» Task requirements
Select, from the data, each line where "ville" occurs.

[Edit difference data]
—————

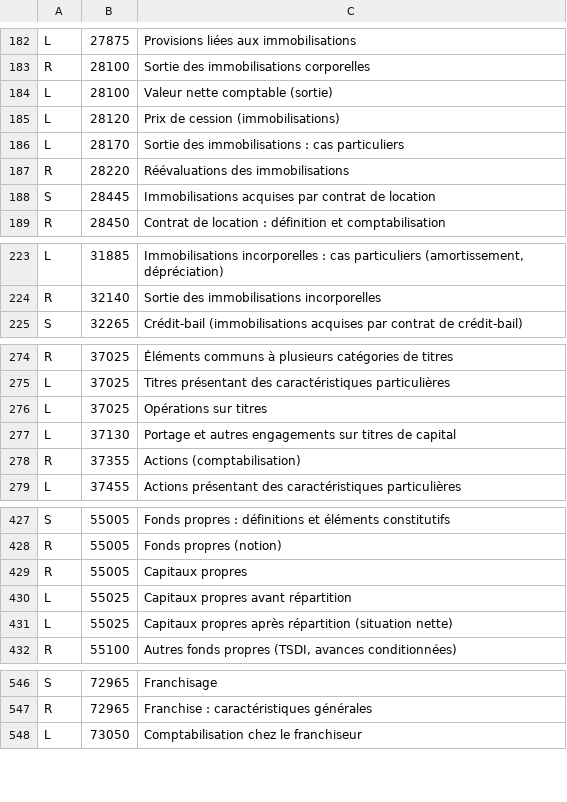
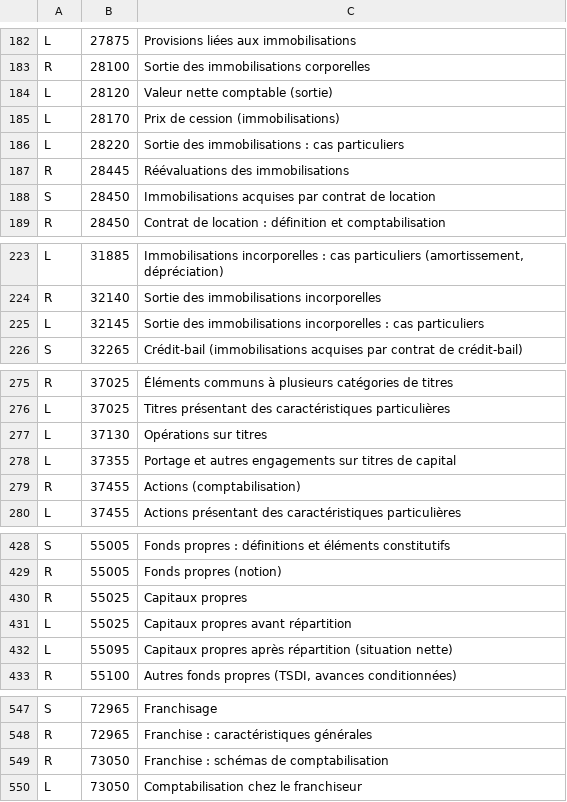
Before and after one commit to romankimes-dot/dec-revision-, a TSV file: kit_src/mementos/comptable.tsv (was data/mementos/comptable.tsv), drawn as a sheet; only a part is shown, gaps mark what is left out; the diff covers the shown part only.

```diff
--- a/data/mementos/comptable.tsv
+++ b/kit_src/mementos/comptable.tsv
@@ -183,7 +183,7 @@ L	27875	Provisions liées aux immobilisations
 R	28100	Sortie des immobilisations corporelles
-L	28100	Valeur nette comptable (sortie)
-L	28120	Prix de cession (immobilisations)
-L	28170	Sortie des immobilisations : cas particuliers
-R	28220	Réévaluations des immobilisations
-S	28445	Immobilisations acquises par contrat de location
+L	28120	Valeur nette comptable (sortie)
+L	28170	Prix de cession (immobilisations)
+L	28220	Sortie des immobilisations : cas particuliers
+R	28445	Réévaluations des immobilisations
+S	28450	Immobilisations acquises par contrat de location
 R	28450	Contrat de location : définition et comptabilisation
@@ -224,2 +224,3 @@ L	31885	Immobilisations incorporelles : cas particuliers (amortissement, dépré
 R	32140	Sortie des immobilisations incorporelles
+L	32145	Sortie des immobilisations incorporelles : cas particuliers
 S	32265	Crédit-bail (immobilisations acquises par contrat de crédit-bail)
@@ -275,5 +276,5 @@ R	37025	Éléments communs à plusieurs catégories de titres
 L	37025	Titres présentant des caractéristiques particulières
-L	37025	Opérations sur titres
-L	37130	Portage et autres engagements sur titres de capital
-R	37355	Actions (comptabilisation)
+L	37130	Opérations sur titres
+L	37355	Portage et autres engagements sur titres de capital
+R	37455	Actions (comptabilisation)
 L	37455	Actions présentant des caractéristiques particulières
@@ -428,5 +429,5 @@ S	55005	Fonds propres : définitions et éléments constitutifs
 R	55005	Fonds propres (notion)
-R	55005	Capitaux propres
+R	55025	Capitaux propres
 L	55025	Capitaux propres avant répartition
-L	55025	Capitaux propres après répartition (situation nette)
+L	55095	Capitaux propres après répartition (situation nette)
 R	55100	Autres fonds propres (TSDI, avances conditionnées)
@@ -547,2 +548,3 @@ S	72965	Franchisage
 R	72965	Franchise : caractéristiques générales
+R	73050	Franchise : schémas de comptabilisation
 L	73050	Comptabilisation chez le franchiseur
```
Also changed, not shown: 1 edited cell elsewhere in this file, kit_src/mementos/associations.tsv, kit_src/mementos/fiscal.tsv, 15 other files.
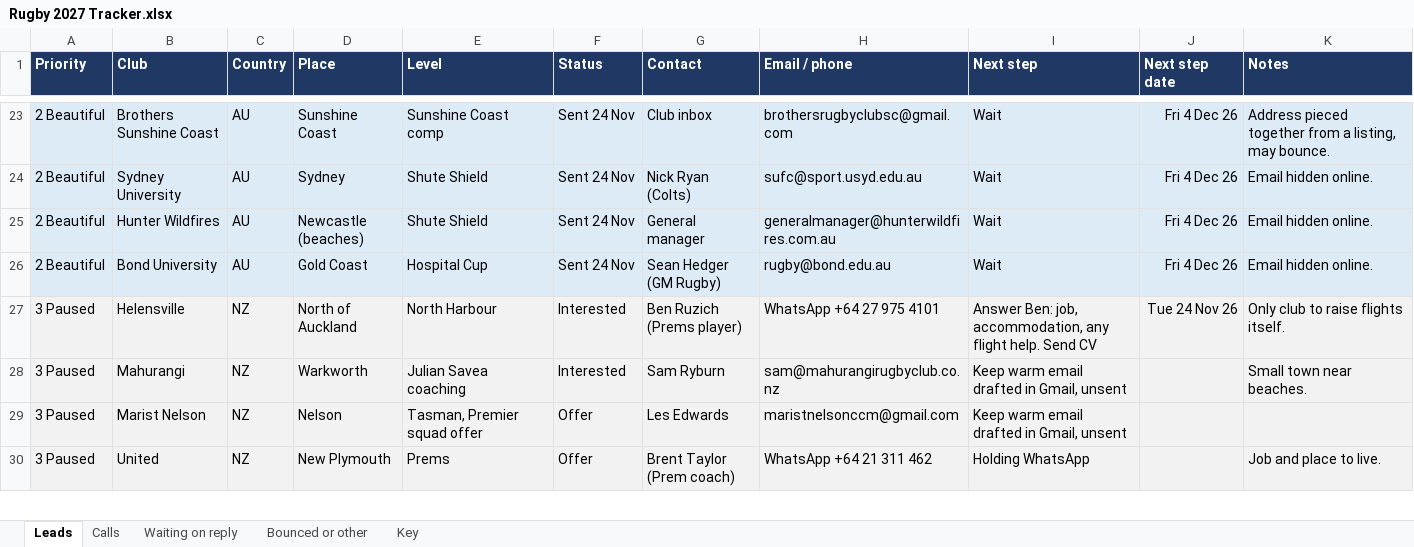
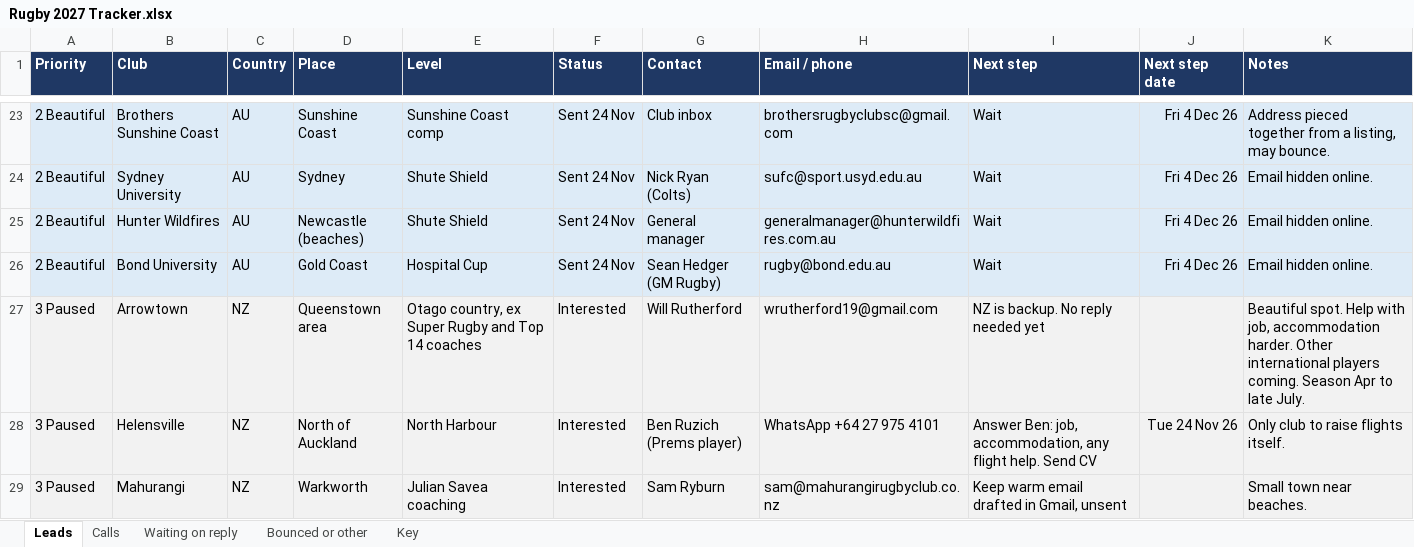
Before and after one commit to AliAljawabra/Daily, an Excel workbook: Rugby 2027 Tracker.xlsx, sheet Leads, drawn as a sheet; only a part is shown, gaps mark what is left out; the shorter side is filled out with more unchanged rows; values as stored, in another font and other column widths than the file's, no borders; the diff names each change by its address in the sheet, - before the commit and + after, or states it on an @@ line.

```diff
--- a/Rugby 2027 Tracker.xlsx (sheet Leads)
+++ b/Rugby 2027 Tracker.xlsx (sheet Leads)
+row 27: 3 Paused | Arrowtown | NZ | Queenstown area | Otago country, ex Super Rugby and Top 14 coaches | Interested | Will Rutherford | wrutherford19@gmail.com | NZ is backup. No reply needed yet |  | Beautiful spot. Help with job, accommodation harder. Other international players coming. Season Apr to late July.
```
Also changed, not shown: sheet Waiting on reply.
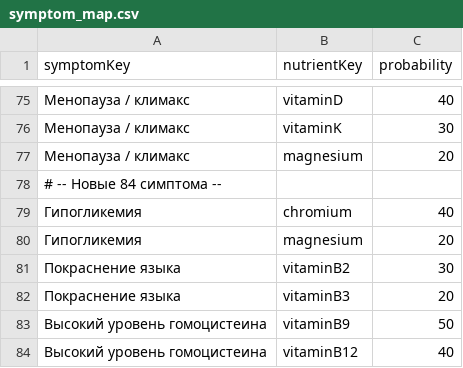
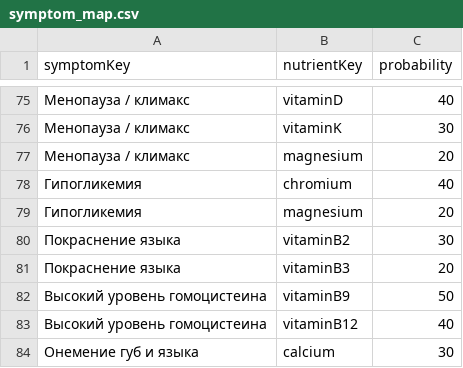
Before and after one commit to ruslan1285/my-csv-data, a CSV file: symptom_map.csv, drawn as a sheet; only a part is shown, gaps mark what is left out; the shorter side is filled out with more unchanged rows.

Commit message:
symptom_map.csv

```diff
--- a/symptom_map.csv
+++ b/symptom_map.csv
@@ -77,3 +77,2 @@ symptomKey,nutrientKey,probability
 Менопауза / климакс,magnesium,20
-# -- Новые 84 симптома --
 Гипогликемия,chromium,40
```
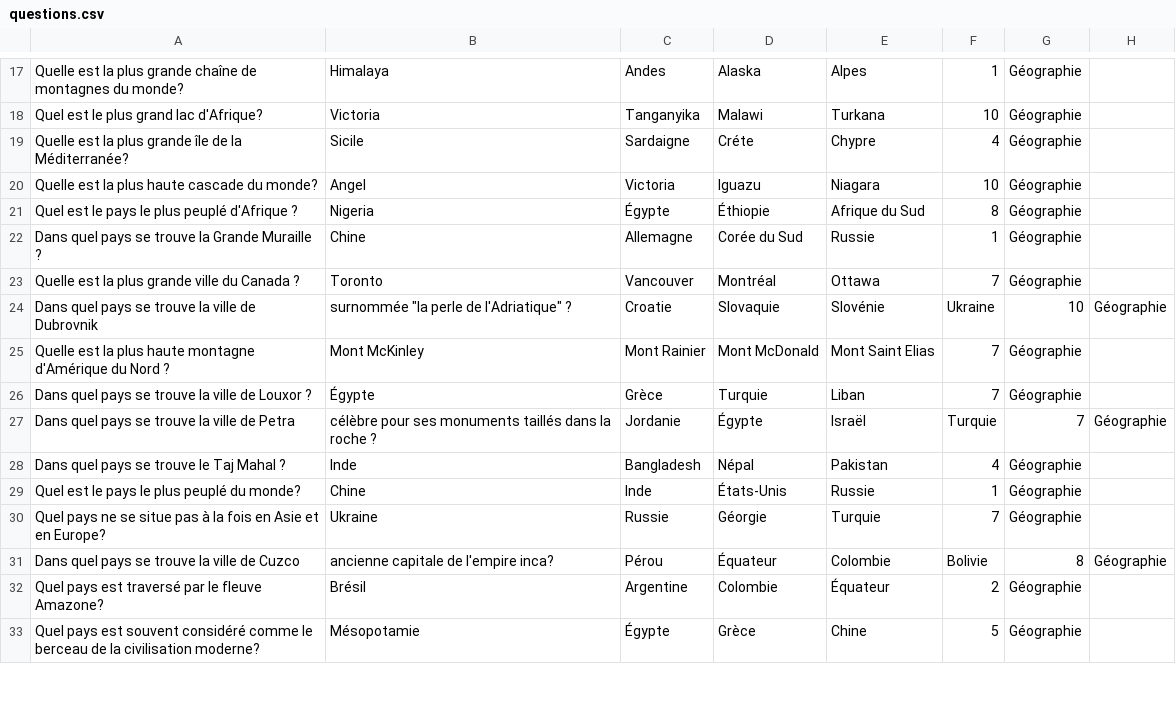
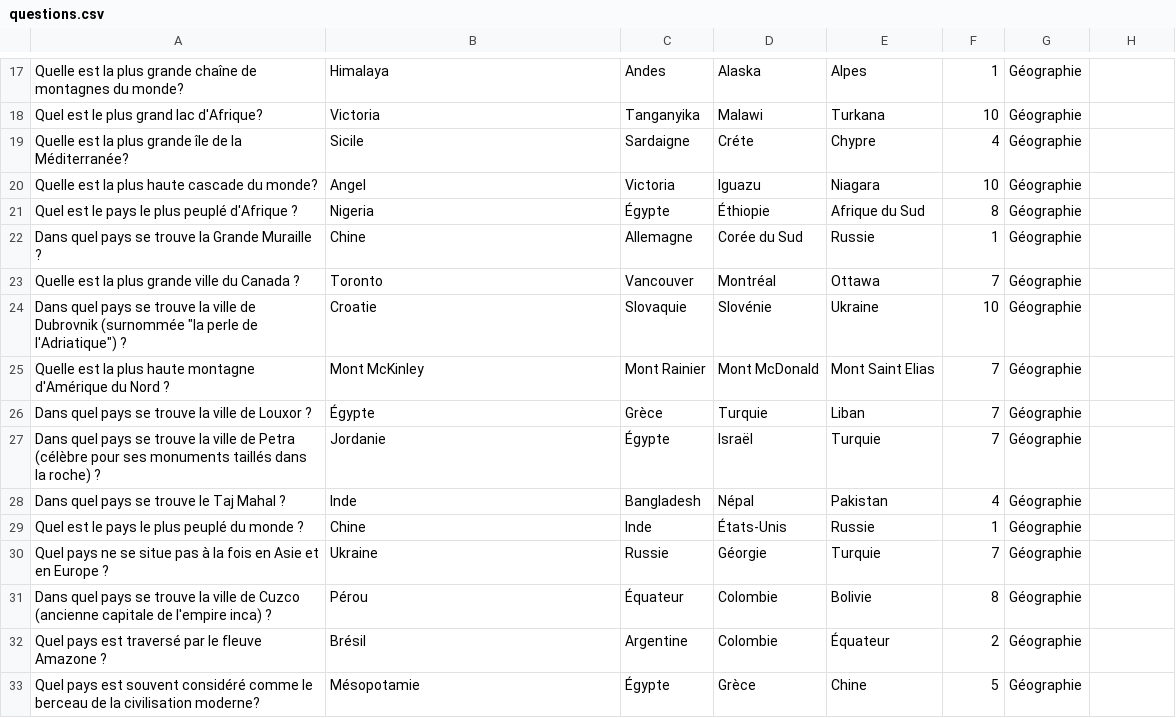
Before and after one commit to Maubin76/Projet-Java, a CSV file: questions.csv, drawn as a sheet; only a part is shown, gaps mark what is left out; the diff covers the shown part only.

Commit message:
correction questions.csv

```diff
--- a/questions.csv
+++ b/questions.csv
@@ -23,11 +23,11 @@ Dans quel pays se trouve la Grande Muraille ?,Chine,Allemagne,Corée du Sud,Russ
 Quelle est la plus grande ville du Canada ?,Toronto,Vancouver,Montréal,Ottawa,7,Géographie
-Dans quel pays se trouve la ville de Dubrovnik, surnommée "la perle de l'Adriatique" ?,Croatie,Slovaquie,Slovénie,Ukraine,10,Géographie
+Dans quel pays se trouve la ville de Dubrovnik (surnommée "la perle de l'Adriatique") ?,Croatie,Slovaquie,Slovénie,Ukraine,10,Géographie
 Quelle est la plus haute montagne d'Amérique du Nord ?,Mont McKinley,Mont Rainier,Mont McDonald,Mont Saint Elias,7,Géographie
 Dans quel pays se trouve la ville de Louxor ?,Égypte,Grèce,Turquie,Liban,7,Géographie
-Dans quel pays se trouve la ville de Petra, célèbre pour ses monuments taillés dans la roche ?,Jordanie,Égypte,Israël,Turquie,7,Géographie
+Dans quel pays se trouve la ville de Petra (célèbre pour ses monuments taillés dans la roche) ?,Jordanie,Égypte,Israël,Turquie,7,Géographie
 Dans quel pays se trouve le Taj Mahal ?,Inde,Bangladesh,Népal,Pakistan,4,Géographie
-Quel est le pays le plus peuplé du monde?,Chine,Inde,États-Unis,Russie,1,Géographie
-Quel pays ne se situe pas à la fois en Asie et en Europe?,Ukraine,Russie,Géorgie,Turquie,7,Géographie
-Dans quel pays se trouve la ville de Cuzco, ancienne capitale de l'empire inca?,Pérou,Équateur,Colombie,Bolivie,8,Géographie
-Quel pays est traversé par le fleuve Amazone?,Brésil,Argentine,Colombie,Équateur,2,Géographie
+Quel est le pays le plus peuplé du monde ?,Chine,Inde,États-Unis,Russie,1,Géographie
+Quel pays ne se situe pas à la fois en Asie et en Europe ?,Ukraine,Russie,Géorgie,Turquie,7,Géographie
+Dans quel pays se trouve la ville de Cuzco (ancienne capitale de l'empire inca) ?,Pérou,Équateur,Colombie,Bolivie,8,Géographie
+Quel pays est traversé par le fleuve Amazone ?,Brésil,Argentine,Colombie,Équateur,2,Géographie
 Quel pays est souvent considéré comme le berceau de la civilisation moderne?,Mésopotamie,Égypte,Grèce,Chine,5,Géographie
```
Also changed, not shown: 4 added rows, 4 removed rows and 28 edited cells elsewhere in this file.
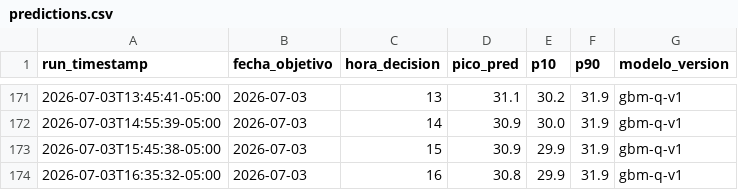
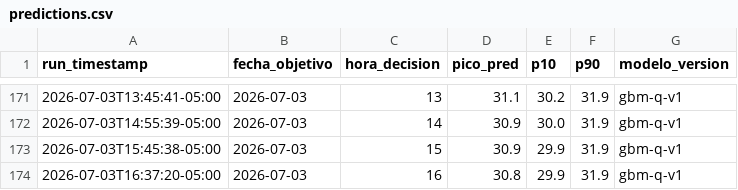
Before and after one commit to CesarG-09/panama-temp-forecast, a CSV file: data/predictions.csv, drawn as a sheet; only a part is shown, gaps mark what is left out.

```diff
--- a/data/predictions.csv
+++ b/data/predictions.csv
@@ -173,2 +173,2 @@ run_timestamp,fecha_objetivo,hora_decision,pico_pred,p10,p90,modelo_version
 2026-07-03T15:45:38-05:00,2026-07-03,15,30.9,29.9,31.9,gbm-q-v1
-2026-07-03T16:35:32-05:00,2026-07-03,16,30.8,29.9,31.9,gbm-q-v1
+2026-07-03T16:37:20-05:00,2026-07-03,16,30.8,29.9,31.9,gbm-q-v1
```
Also changed, not shown: 1 other file.
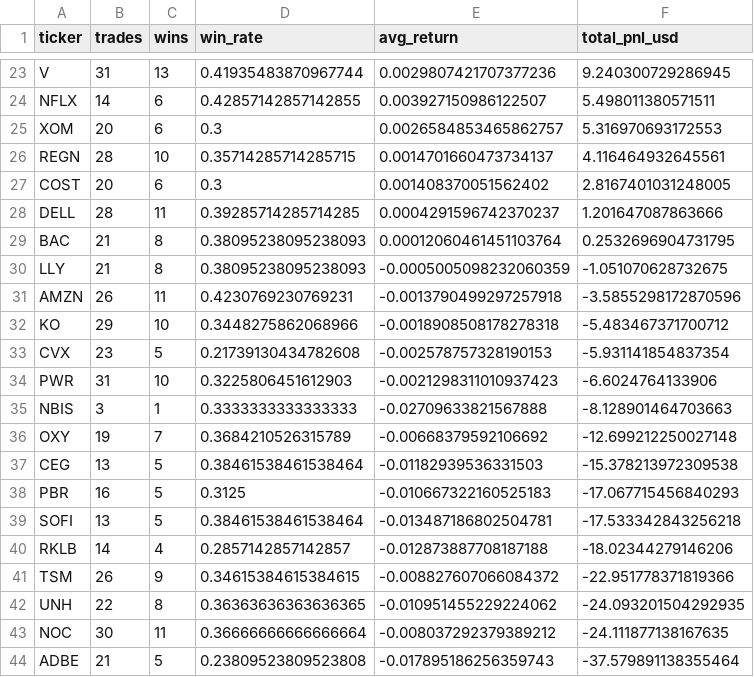
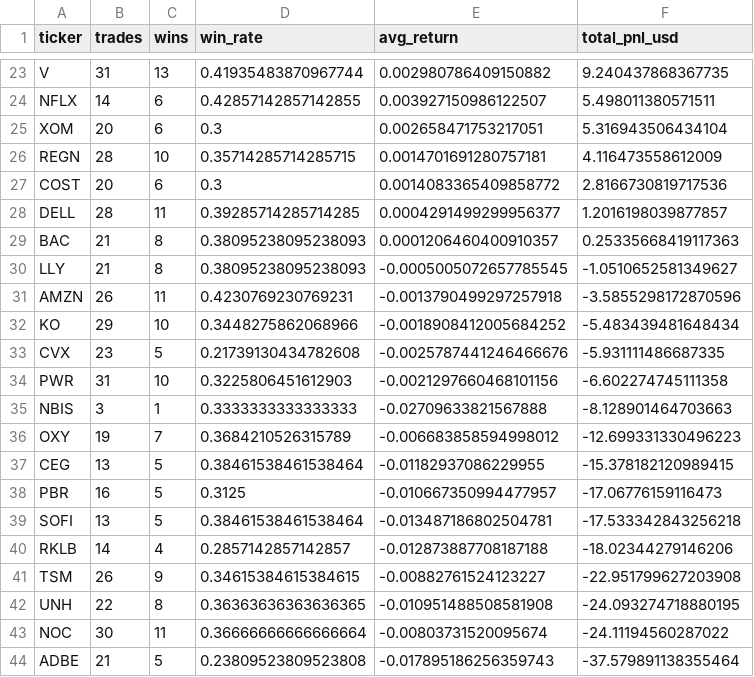
Before and after one commit to changeros-bot/discount-hunter, a CSV file: reports/backtest/2560_10y_by_ticker.csv, drawn as a sheet; only a part is shown, gaps mark what is left out; the diff covers the shown part only; the diff names each change by its address in the sheet, - before the commit and + after, or states it on an @@ line.

```diff
--- a/reports/backtest/2560_10y_by_ticker.csv
+++ b/reports/backtest/2560_10y_by_ticker.csv
-E23 (avg_return): 0.0029807421707377236
+E23 (avg_return): 0.002980786409150882
-F23 (total_pnl_usd): 9.240300729286945
+F23 (total_pnl_usd): 9.240437868367735
-E25 (avg_return): 0.0026584853465862757
+E25 (avg_return): 0.002658471753217051
-F25 (total_pnl_usd): 5.316970693172553
+F25 (total_pnl_usd): 5.316943506434104
-E26 (avg_return): 0.0014701660473734137
+E26 (avg_return): 0.0014701691280757181
-F26 (total_pnl_usd): 4.116464932645561
+F26 (total_pnl_usd): 4.116473558612009
-E27 (avg_return): 0.001408370051562402
+E27 (avg_return): 0.0014083365409858772
-F27 (total_pnl_usd): 2.8167401031248005
+F27 (total_pnl_usd): 2.8166730819717536
-E28 (avg_return): 0.0004291596742370237
+E28 (avg_return): 0.0004291499299956377
-F28 (total_pnl_usd): 1.201647087863666
+F28 (total_pnl_usd): 1.2016198039877857
-E29 (avg_return): 0.00012060461451103764
+E29 (avg_return): 0.0001206460400910357
-F29 (total_pnl_usd): 0.2532696904731795
+F29 (total_pnl_usd): 0.25335668419117363
-E30 (avg_return): -0.0005005098232060359
+E30 (avg_return): -0.0005005072657785545
-F30 (total_pnl_usd): -1.051070628732675
+F30 (total_pnl_usd): -1.0510652581349627
-E32 (avg_return): -0.0018908508178278318
+E32 (avg_return): -0.0018908412005684252
-F32 (total_pnl_usd): -5.483467371700712
+F32 (total_pnl_usd): -5.483439481648434
-E33 (avg_return): -0.002578757328190153
+E33 (avg_return): -0.0025787441246466676
-F33 (total_pnl_usd): -5.931141854837354
+F33 (total_pnl_usd): -5.931111486687335
-E34 (avg_return): -0.0021298311010937423
+E34 (avg_return): -0.0021297660468101156
-F34 (total_pnl_usd): -6.6024764133906
+F34 (total_pnl_usd): -6.602274745111358
-E36 (avg_return): -0.00668379592106692
+E36 (avg_return): -0.006683858594998012
-F36 (total_pnl_usd): -12.699212250027148
+F36 (total_pnl_usd): -12.699331330496223
-E37 (avg_return): -0.01182939536331503
+E37 (avg_return): -0.01182937086229955
-F37 (total_pnl_usd): -15.378213972309538
+F37 (total_pnl_usd): -15.378182120989415
-E38 (avg_return): -0.010667322160525183
+E38 (avg_return): -0.010667350994477957
-F38 (total_pnl_usd): -17.067715456840293
+F38 (total_pnl_usd): -17.06776159116473
-E41 (avg_return): -0.008827607066084372
+E41 (avg_return): -0.00882761524123227
-F41 (total_pnl_usd): -22.951778371819366
+F41 (total_pnl_usd): -22.951799627203908
-E42 (avg_return): -0.010951455229224062
+E42 (avg_return): -0.010951488508581908
-F42 (total_pnl_usd): -24.093201504292935
+F42 (total_pnl_usd): -24.093274718880195
-E43 (avg_return): -0.008037292379389212
+E43 (avg_return): -0.00803731520095674
-F43 (total_pnl_usd): -24.111877138167635
+F43 (total_pnl_usd): -24.11194560287022
```
Also changed, not shown: 1 added row, 1 removed row and 34 edited cells elsewhere in this file, reports/backtest/2560_10y_by_pattern.csv, reports/backtest/2560_10y_coverage.csv, 8 other files.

—————

» Output for this exercise
 Quelle est la plus grande ville du Canada ?,Toronto,Vancouver,Montréal,Ottawa,7,Géographie
-Dans quel pays se trouve la ville de Dubrovnik, surnommée "la perle de l'Adriatique" ?,Croatie,Slovaquie,Slovénie,Ukraine,10,Géographie
+Dans quel pays se trouve la ville de Dubrovnik (surnommée "la perle de l'Adriatique") ?,Croatie,Slovaquie,Slovénie,Ukraine,10,Géographie
 Dans quel pays se trouve la ville de Louxor ?,Égypte,Grèce,Turquie,Liban,7,Géographie
-Dans quel pays se trouve la ville de Petra, célèbre pour ses monuments taillés dans la roche ?,Jordanie,Égypte,Israël,Turquie,7,Géographie
+Dans quel pays se trouve la ville de Petra (célèbre pour ses monuments taillés dans la roche) ?,Jordanie,Égypte,Israël,Turquie,7,Géographie
-Dans quel pays se trouve la ville de Cuzco, ancienne capitale de l'empire inca?,Pérou,Équateur,Colombie,Bolivie,8,Géographie
+Dans quel pays se trouve la ville de Cuzco (ancienne capitale de l'empire inca) ?,Pérou,Équateur,Colombie,Bolivie,8,Géographie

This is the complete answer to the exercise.